Grand Forks grows slower than other cities
GRAND FORKS - When Barry Wilfahrt, president of the Chamber of Commerce, got wind of the latest U.S. Census figures for Grand Forks a month ago, he said it upset him.
GRAND FORKS - When Barry Wilfahrt, president of the Chamber of Commerce, got wind of the latest U.S. Census figures for Grand Forks a month ago, he said it upset him. The city's population had grown 7.1 percent over a decade, the slowest of any of the bigger cities in North Dakota, and, Wilfahrt said, he's a competitive man.
"It's a message to our community that we need to reevaluate what we're doing," he said.
Any way he or anyone could slice it, the area's growth lagged behind its peers.
The Grand Forks metropolitan statistical area, which includes Grand Forks and Polk counties, grew 1 percent. The nearest peer, Minot's three-county micropolitan statistical area, grew 3.2 percent.
Grand Forks and neighboring East Grand Forks, Minn., together grew 8.1 percent. The next lowest growth rate was Bismarck, Mandan and Lincoln at 10.9 percent.
Population is a big deal to local leaders because it's a key variable in economic growth.
"It strengthens your economy, your economic diversity, your cultural diversity," said Grand Forks Mayor Mike Brown. "It's important for the sustainability of the community."
It's important enough that, one year, he set a goal of seeing the city's population grow to 58,000 by 2010. The Census counted 52,800.

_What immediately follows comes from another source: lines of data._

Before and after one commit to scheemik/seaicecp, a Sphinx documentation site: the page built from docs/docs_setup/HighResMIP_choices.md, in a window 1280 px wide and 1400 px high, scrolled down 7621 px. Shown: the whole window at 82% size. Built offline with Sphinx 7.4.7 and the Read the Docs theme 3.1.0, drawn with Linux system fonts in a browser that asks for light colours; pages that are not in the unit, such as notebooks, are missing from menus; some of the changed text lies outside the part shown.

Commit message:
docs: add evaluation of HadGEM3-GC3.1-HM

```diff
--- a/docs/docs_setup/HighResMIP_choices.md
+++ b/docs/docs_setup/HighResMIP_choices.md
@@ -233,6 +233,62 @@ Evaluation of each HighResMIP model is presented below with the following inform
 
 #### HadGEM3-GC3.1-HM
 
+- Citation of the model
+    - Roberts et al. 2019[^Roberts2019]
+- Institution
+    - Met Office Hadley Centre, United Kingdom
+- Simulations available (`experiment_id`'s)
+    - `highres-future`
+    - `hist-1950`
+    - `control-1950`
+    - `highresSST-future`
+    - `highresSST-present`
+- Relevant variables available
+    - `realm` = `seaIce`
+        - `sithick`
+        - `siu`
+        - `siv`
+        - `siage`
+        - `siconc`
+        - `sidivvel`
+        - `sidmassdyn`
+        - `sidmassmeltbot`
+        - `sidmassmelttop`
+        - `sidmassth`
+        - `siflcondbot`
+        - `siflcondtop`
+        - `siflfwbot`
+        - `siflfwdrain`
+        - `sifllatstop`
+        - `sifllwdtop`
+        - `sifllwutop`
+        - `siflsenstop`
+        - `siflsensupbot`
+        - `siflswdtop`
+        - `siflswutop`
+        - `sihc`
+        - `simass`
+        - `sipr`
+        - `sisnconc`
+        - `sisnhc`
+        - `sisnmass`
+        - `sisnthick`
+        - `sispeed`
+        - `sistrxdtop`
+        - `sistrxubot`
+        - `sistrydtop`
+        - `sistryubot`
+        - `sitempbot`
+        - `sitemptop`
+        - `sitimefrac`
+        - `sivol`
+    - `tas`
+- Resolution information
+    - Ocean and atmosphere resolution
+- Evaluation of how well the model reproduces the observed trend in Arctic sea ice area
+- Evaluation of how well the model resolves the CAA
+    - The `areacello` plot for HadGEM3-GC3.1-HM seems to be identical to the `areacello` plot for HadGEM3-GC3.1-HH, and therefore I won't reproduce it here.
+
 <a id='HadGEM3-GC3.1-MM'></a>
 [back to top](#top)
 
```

Klaus Thiessen, head of the Grand Forks Region Economic Development Corp., sees population in terms of workforce. The bigger the available workforce, he said, the more likely a major employer would be willing to expand here.
The Air Force base
The biggest reason for the Grand Forks area's lag is the downsizing at Grand Forks Air Force Base, said state demographer Richard Rathge.
After the last base realignment and closure round, the base lost its flying tanker mission.
As the tankers departed for other bases, so did the airmen. The base gained the unmanned aircraft mission at the same time, but the manpower is still in the build-up phase.
Brown and Wilfahrt, like many area leaders, hope the new mission will mean more airmen and more workers in the unmanned aircraft industry.
The result of the downsizing can be seen in the population of the base, not including airmen and their families that live in the city proper, which fell 51 percent between 2000 and 2010 to 2,400.
Minot Air Force Base lost population, too, but not as much. Between 2000 and 2010, it fell 29.6 percent to 5,500.
Tu-Uyen Trans writes for the Grand Forks Herald